Noting that epidural or perineural catheters during amputation surgery seem to reduce acute pain after surgery, a team of researchers evaluated the long-term correlation of phantom limb sensation, phantom limb pain, and residual limb pain when the catheters were used in surgery. They found no relationship between long-term pain and either catheterization method, but that simultaneous use of epidural and perineural catheters during surgery was related to less phantom limb pain.
Fifty-seven patients with transfemoral, transtibial, or hemipelvectomy amputations at a mean of 4.4 years prior completed the Prosthetic Evaluation Questionnaire to evaluate post-surgical pain.
Phantom limb sensation was reported by 68.4 percent, phantom limb pain by 63.2 percent, and residual limb pain by 54.4 percent of the respondents. The presence of catheters was retrieved from medical notes.

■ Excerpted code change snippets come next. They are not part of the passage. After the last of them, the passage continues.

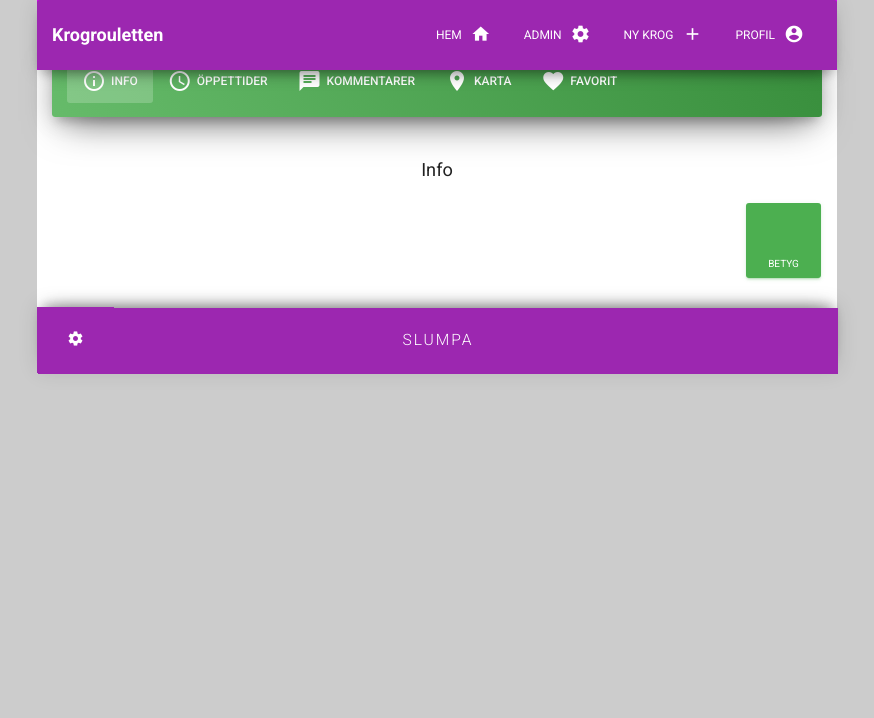
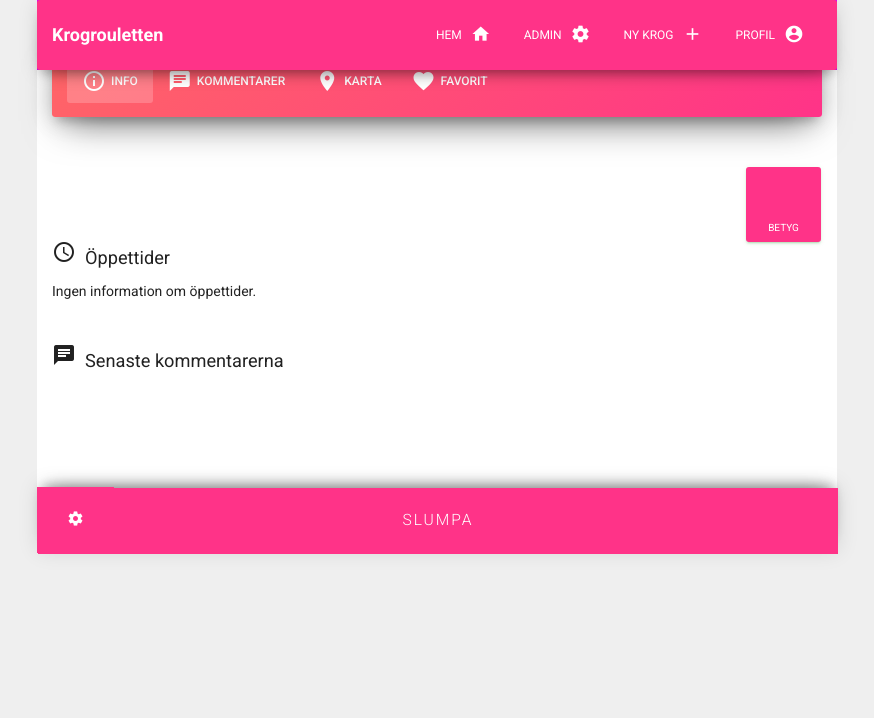
Before and after one commit to seppaleinen/krog-rouletten, a Flask app: page /details/1 in a window 1280 px wide. Shown: the top 718 px of the page, without its empty margins (203-1077 px from the left). Run offline with Flask 2, Linux system fonts and the light colour scheme; data that the repository does not hold is empty; some libraries are stand-ins or nearby versions.

Commit message:
alex best of

```diff
--- a/frontend/webapp/src/main/webapp/application/static/css/material-kit.css
+++ b/frontend/webapp/src/main/webapp/application/static/css/material-kit.css
@@ -33,7 +33,7 @@
 /* SHADOWS */
 /* Shadows (from mdl http://www.getmdl.io/) */
 body {
-  background-color: #CCCCCC;
+  background-color: #efefef;
 }
 body.inverse {
   background: #333333;
--- a/frontend/webapp/src/main/webapp/application/templates/base/_base.html
+++ b/frontend/webapp/src/main/webapp/application/templates/base/_base.html
@@ -20,7 +20,27 @@
           integrity="sha384-1q8mTJOASx8j1Au+a5WDVnPi2lkFfwwEAa8hDDdjZlpLegxhjVME1fgjWPGmkzs7" crossorigin="anonymous">
     <link href="/static/css/material-kit.css" rel="stylesheet"/>
     <style>
-		.spinner {
+    .header-success{
+      background: linear-gradient(135deg, rgb(255,102,102) 0%,rgb(255,51,136) 100%) !important;
+      }
+      #betyg-button{
+        background: rgb(255,51,136);
+
+      }
+      .btn-primary{
+        background: rgb(255,51,136) !important;
+      }
+       .navbar{
+         background: rgb(255,51,136) !important;
+       }
+       .modal-backdrop{
+         display: none;
+       }
+      #blur{
+        -webkit-filter: blur(50px); /* Safari 6.0 - 9.0 */
+   filter: blur(50px);
+      }
+    .spinner {
 			width: 40px;
 			height: 40px;
 			background-color: #333;
@@ -52,8 +72,35 @@
 			#topbar_1	{
 			display:none;
 			}
+      .text_labels	{
+      display:none;
+      }
+      #first-picture {
+        width:100%;
+
+
+      }
+
+      #first-picture-outer{
+        max-height: 280px;
+      }
+      #slumpa_1{
+          width: 80% !important; padding-left: 25%;
+          box-shadow:0 0 0 0 !important;
+      }
+      #settings_1{
+          box-shadow:0 0 0 0 !important;
+      }
+      #bottombar_1{
+          box-shadow: 0 -10px 20px -12px rgba(0, 0, 0, 0.42), 0 -3px 20px 0px rgba(0, 0, 0, 0.12), 0 -8px 10px -5px rgba(0, 0, 0, 0.2) !important;
+          width: 100% !important; z-index: 80 !important;
+          .btn.btn-primary, .navbar .navbar-nav > li > a.btn.btn-primary {box-shadow: 0 0 0 0 ;
+
+          }
+
+      }
 			}
-			@media (min-width:768px){
+        @media (min-width:768px){
 				#bottombar_1	{
 				display:none;
 				}
@@ -77,6 +124,7 @@
 							box-shadow: 0 0 0 0 !important;
 				}
 				}
+
 			</style>
 </head>
 
--- a/frontend/webapp/src/main/webapp/application/templates/base/header.html
+++ b/frontend/webapp/src/main/webapp/application/templates/base/header.html
@@ -65,8 +65,9 @@
 
 <!-- end navbar -->
 <!-- Navbar Transparent -->
-<nav id="bottombar_1" class="navbar navbar-primary" style="position:fixed; bottom:-28px; right:0px; z-index:100; width:auto; box-shadow: 0 0 0 0 !important; border-radius:5px;">
-    <div class="container" style="width:auto;max-width:400px;">
+<nav id="bottombar_1" class="navbar navbar-primary" style="position:fixed;  bottom:-28px; right:0px; z-index:100; width:auto; border-radius:0px; ">
+    <div class="container" style="width:100%;">
+
         <div class="collapse navbar-collapse"  style="text-align:right;" id="example-navbar-transparent1">
             <ul class="nav navbar-nav navbar-right">
                 <li>
--- a/frontend/webapp/src/main/webapp/application/templates/index.html
+++ b/frontend/webapp/src/main/webapp/application/templates/index.html
@@ -15,7 +15,7 @@
 <div style="padding:10%; text-align:center;">
     <h1>Välkommen!</h1>
     <br/>
-    <h3>Tryck för att starta
+    <h3>Tryck för att starta!
         <br/>
         <br/>
         <i class="material-icons" style="font-size:300%; margin-left:80px;" >arrow_downwards</i>
--- a/frontend/webapp/src/main/webapp/application/templates/krog.html
+++ b/frontend/webapp/src/main/webapp/application/templates/krog.html
@@ -31,18 +31,26 @@
                 {% for photo in data.photos %}
                 <!-- Set first photo as active photo -->
                 {% if loop.first %}
-                <div class="item active">
-                    <img src="{{ photo }}" alt="Awesome Image" style="margin-left: auto;margin-right: auto;">
-                    <div class="carousel-caption">
+                <div class="item active" id="first-picture-outer" >
+                    <img src="{{ photo }}" id="first-picture" alt="Awesome Image" style="margin-left: auto;margin-right: auto;">
+
+                    <div class="carousel-caption" style=" height:100%; right:0% !important; left:0% !important; bottom: 0px !important; width:100%; background: linear-gradient(to bottom, rgba(0,0,0,0) 0%,rgba(0,0,0,0) 13%,rgba(0,0,0,0.5) 100%);">
+<div class="carousel-caption" >
                         <h2 style="font-weight:400;">{{ data.namn }}</h2>
+                      </div>
                     </div>
+
                 </div>
                 {% else %}
                 <div class="item">
                     <img src="{{ photo }}" alt="Awesome Image" style="margin-left: auto;margin-right: auto;">
-                    <div class="carousel-caption">
+
+
+                  <!--  <div class="carousel-caption">
                         <h2>{{ data.namn }}</h2>
-                    </div>
+                    </div>  -->
+
+
                 </div>
                 {% endif %}
                 {% endfor %}
@@ -70,28 +78,28 @@
                 <ul class="nav nav-tabs" data-tabs="tabs">
                     <li class="active">
                         <a href="#profile" data-toggle="tab">
-                            <i class="material-icons">info_outline</i><span id="text_label_info">Info</span>
+                            <i class="material-icons">info_outline</i><span class="text_labels" id="text_label_info">Info</span>
                         </a>
                     </li>
+                    <!--<li>
+                        <a href="#tider" data-toggle="tab">
+                            <i class="material-icons">schedule</i><span class="text_labels" id="text_label_hours">Öppettider</span>
+                        </a>
+                    </li>-->
                     <li>
-                        <a href="#tider" data-toggle="tab">
-                            <i class="material-icons">schedule</i><span id="text_label_hours">Öppettider</span>
-                        </a>
-                    </li>
-                    <li>
-                        <a href="#messages" data-toggle="tab">
-                            <i class="material-icons">chat</i><span id="text_label_comments">Kommentarer</span>
+                        <a href="#messages">
+                            <i class="material-icons">chat</i><span class="text_labels" id="text_label_comments">Kommentarer</span>
                         </a>
                     </li>
                     <li>
                         <a href="#karta" data-toggle="modal" data-target="#KartModal">
-                            <i class="material-icons">location_on</i><span id="text_label_map">Karta</span>
+                            <i class="material-icons">location_on</i><span class="text_labels" id="text_label_map">Karta</span>
                         </a>
 
                     </li>
                     <li>
                         <a href="#" data-toggle="tab">
-                            <i class="material-icons">favorite</i><span id="text_labels">Favorit</span>
+                            <i class="material-icons">favorite</i><span class="text_labels" id="text_labels_favourite">Favorit</span>
                         </a>
                     </li>
                 </ul>
@@ -101,48 +109,69 @@
     <div class="content">
         <div class="tab-content text-center" style="margin-bottom:70px;">
             <div class="tab-pane active" id="profile">
-                <h4 style="text-align:center; font-weight:400;">Info</h4>
+                <!-- Profil -->
 
 
-                <button type="button" class="btn btn-xs btn-default btn-success" style="margin-left:12px; height:75px !important;width:75px !important; float:right; clear: both;"><b style="font-size:300%; font-weight:400;">{{ data.betyg }}</b><br/>BETYG</button>
+                <button type="button" id="betyg-button" class="btn btn-xs btn-default btn-success" style="margin-left:12px; height:75px !important;width:75px !important; float:right; clear: both;"><b style="font-size:300%; font-weight:400;">{{ data.betyg }}</b><br/>BETYG</button>
+
+                <h4 style="text-align:left !important; font-weight:400;">
+                    {{ data.beskrivning }}
+                </h4>
+                <p class="text-muted"style="text-align:left !important;">
+                    {{ data.adress }}
+</br></br>
+
                 {% for type in data.bar_types %}
-                    <button type="button" class="btn btn-xs btn-primary" style="margin-left:12px; margin-right:2px; height:20px !important; width:85px !important; float:right; clear: both;">{{ type }}</button>
+
+                <span style=" border-radius: 4px; background: #999999; padding: 5px; color:white;"># {{ type }}</span>
                 {% endfor %}
 
-                <p style="text-align:center !important; font-weight:400;">
-                    {{ data.beskrivning }}
-                </p>
-                <p class="text-muted"style="text-align:center !important;">
-                    {{ data.adress }}
-                </p>
-            </div>
-            <div class="tab-pane" id="tider">
-                <h4 style="font-weight:400;">Öppettider</h4>
-                <p style="text-align:center !important; font-weight:400;">
+</p></br>
+                <!-- Öppettider -->
+                <h4 style="text-align:left !important; font-weight:400;"><i class="material-icons">schedule</i>&nbsp;&nbsp;Öppettider</h4>
+                <p style="text-align:left !important; font-weight:400;">
                     {% for opening_hour in data.oppet_tider %}
                         {{ opening_hour }} <br/>
                     {% else %}
                         Ingen information om öppettider.
                     {% endfor %}
                 </p>
-            </div>
-            <div class="tab-pane" id="messages">
-                <h4 style="font-weight:400;">Kommentarer</h4>
+</br>
+
+                <!-- Kommentarer -->
+                <h4 id="messages" style="font-weight:400; text-align:left !important;"><i class="material-icons">chat</i>&nbsp;&nbsp;Senaste kommentarerna</h4>
                 <table class="table" style="text-align:left !important;">
-                    <tbody>
+
                     {% for review in data.reviews %}
-                        <tr>
-                            <td>{{ review.comment }}</td>
-                            <td class="td-actions text-right">{{ review.author_name }}</td>
-                        </tr>
+                        <div style="color:white !important;background: linear-gradient(135deg, rgba(51,196,255,1) 0%,rgba(102,147,255,1) 100%); border-radius: 6px; padding 20px; margin:26px;">
+                            <div style="padding:20px;text-align:left !important;">{{ review.comment }}</br>
+                            <div style="padding:20px;padding-bottom:0px;text-align:right !important;"><span style="line-height:200%;">
+                            - {{ review.author_name }}</span></div>
+                            </div>
+                        </div>
                     {% endfor %}
-                    </tbody>
+
+
+                    <div style="background:#efefef; border-radius: 6px;">
+
+
+                    </div>
                 </table>
                 <!--
                 <p style="text-align:left !important; font-weight:400;">Kommentera:</p>
                 <textarea class="form-control" placeholder="Skriv en kommentar" style="margin-top:-26px !important;" rows="3"></textarea>
                 <button type="button" class="btn btn-primary">Skicka</button>
                 -->
+
+
+            </div>
+            <div class="tab-pane" id="tider">
+
+
+
+            </div>
+            <div class="tab-pane" >
+
             </div>
             <div class="tab-pane" id="karta">
                 <p>Karta</p>
@@ -165,8 +194,8 @@
             </div>
 
 
-            <div class="modal-footer">
-                <button type="button" class="btn btn-default btn-default" data-dismiss="modal">Stäng</button>
+            <div class="modal-footer" style="padding:16px !important;">
+                <button type="button" class="btn btn-default btn-default" style="margin 16px !important;" data-dismiss="modal">Stäng</button>
             </div>
         </div>
     </div>
```
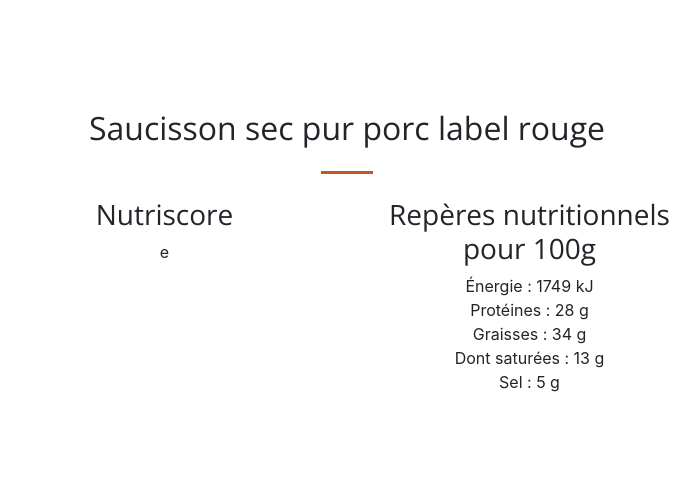
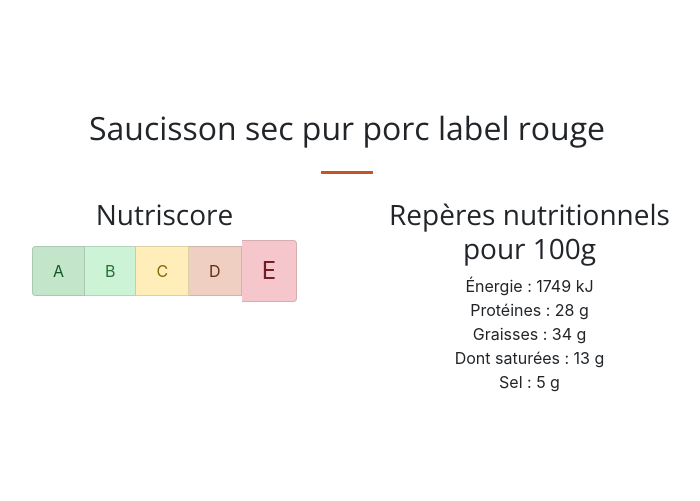
Before and after one commit to isottellina/purbeurre, a Django app: page /product/info/1 in a window 1280 px wide. Shown: the part 419-920 px from the top of the page, without its empty margins (293-993 px from the left). Run offline with Django 3.2, Linux system fonts and the light colour scheme; data comes from the database, SQL or seed files in the repository; style sheets or scripts are compiled from the project's sources; some libraries are stand-ins or nearby versions; some web fonts are replaced.

Commit message:
Added to the products:info page

```diff
--- a/products/templates/products/info.html
+++ b/products/templates/products/info.html
@@ -15,7 +15,37 @@
 	  <div class="row justify-content-center">
 	    <div class="col-lg-6 text-center">
 	      <h3>Nutriscore</h3>
-	      {{ product.nutriscore }}
+	      <div class="container">
+		<div class="row justify-content-center">
+		  <ul class="list-group list-group-horizontal align-items-center">
+		    <li class="list-group-item list-group-item-success">
+		      {% if product.nutriscore == 'a' %}<span class="selected-nutriscore">A</span>
+		      {% else %}A
+		      {% endif %}
+		    </li>
+		    <li class="list-group-item list-group-item-info">
+		      {% if product.nutriscore == 'b' %}<span class="selected-nutriscore">B</span>
+		      {% else %}B
+		      {% endif %}
+		    </li>
+		    <li class="list-group-item list-group-item-warning">
+		      {% if product.nutriscore == 'c' %}<span class="selected-nutriscore">C</span>
+		      {% else %}C
+		      {% endif %}
+		    </li>
+		    <li class="list-group-item list-group-item-primary">
+		      {% if product.nutriscore == 'd' %}<span class="selected-nutriscore">D</span>
+		      {% else %}D
+		      {% endif %}
+		    </li>
+		    <li class="list-group-item list-group-item-danger">
+		      {% if product.nutriscore == 'e' %}<span class="selected-nutriscore">E</span>
+		      {% else %}E
+		      {% endif %}
+		    </li>
+		  </ul>
+		</div>
+	      </div>
 	    </div>
 	    <div class="col-lg-6 text-center">
 	      <h3>Repères nutritionnels pour 100g</h3>
--- a/static/scss/_purbeurre.scss
+++ b/static/scss/_purbeurre.scss
@@ -3,7 +3,7 @@
 // Filename: _purbeurre.scss
 // Author: Louise <louise>
 // Created: Sun Apr 26 21:36:56 2020 (+0200)
-// Last-Updated: Tue Apr 28 23:34:05 2020 (+0200)
+// Last-Updated: Wed Apr 29 00:22:14 2020 (+0200)
 //           By: Louise <louise>
 //
 
@@ -34,6 +34,10 @@
     }
 }
 
+.selected-nutriscore {
+    font-size:1.5em;
+}
+
 footer {
     background-color: $biscuit;
 }
--- a/static/scss/_variables.scss
+++ b/static/scss/_variables.scss
@@ -13,6 +13,7 @@ $brown: #5c4d42 !default;
 //- Override colors
 $primary: $rooibos !default;
 $dark: $moules !default;
+$info: #4bd46b !default;
 
 //- Override font system
 $font-family-sans-serif: "Open Sans", -apple-system, BlinkMacSystemFont, "Segoe UI", Roboto, "Helvetica Neue", Arial, "Noto Sans", sans-serif, "Apple Color Emoji", "Segoe UI Emoji", "Segoe UI Symbol", 'Noto Color Emoji' !default;
```
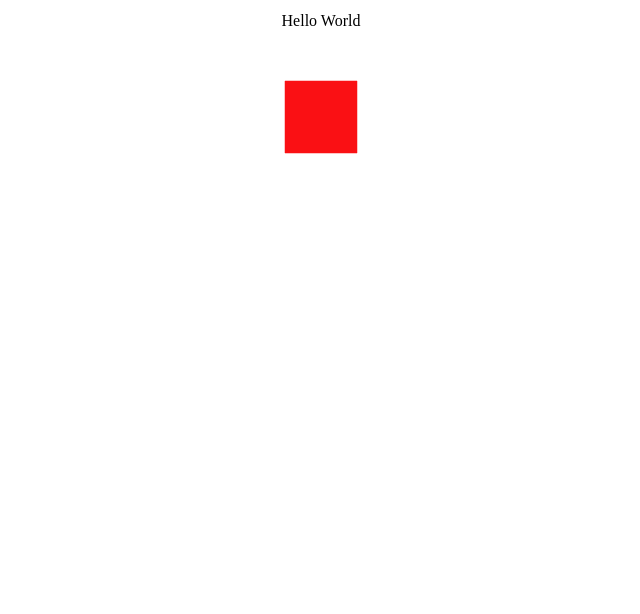
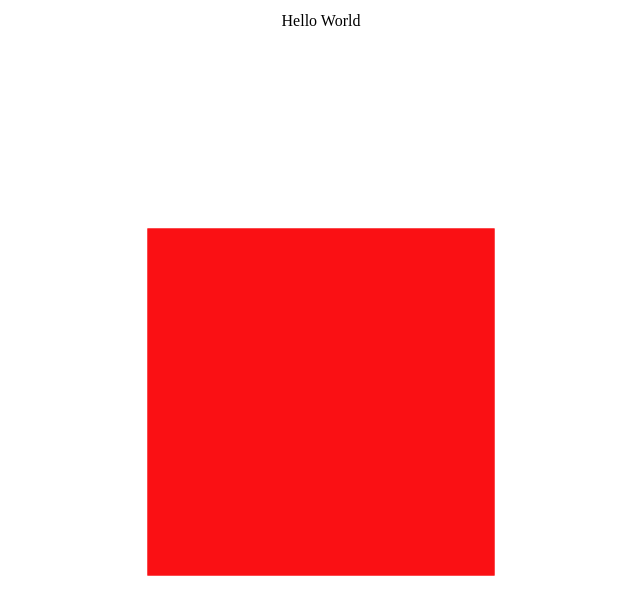
Before and after one commit to rqphy/Builder, a React (Vite) app: page /build in a window 1280 px wide. Shown: the top 614 px of the page, without its empty margins (319-959 px from the left). Built offline with nearby package versions, Linux system fonts and the light colour scheme.

Commit message:
:lipstick: update canvas size

```diff
--- /dev/null
+++ b/src/styles/components/experience.scss
@@ -0,0 +1,6 @@
+.Build {
+	canvas {
+		width: 90%;
+		height: 90vh;
+	}
+}
--- a/src/styles/components/index.scss
+++ b/src/styles/components/index.scss
@@ -1 +1,2 @@
 @import "./header.scss";
+@import "./experience.scss";
```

The study, “Chronic pain in lower limb amputees: Is there a correlation with the use of perioperative epidural or perineural analgesia?,” was published in NeuroRehabilitation.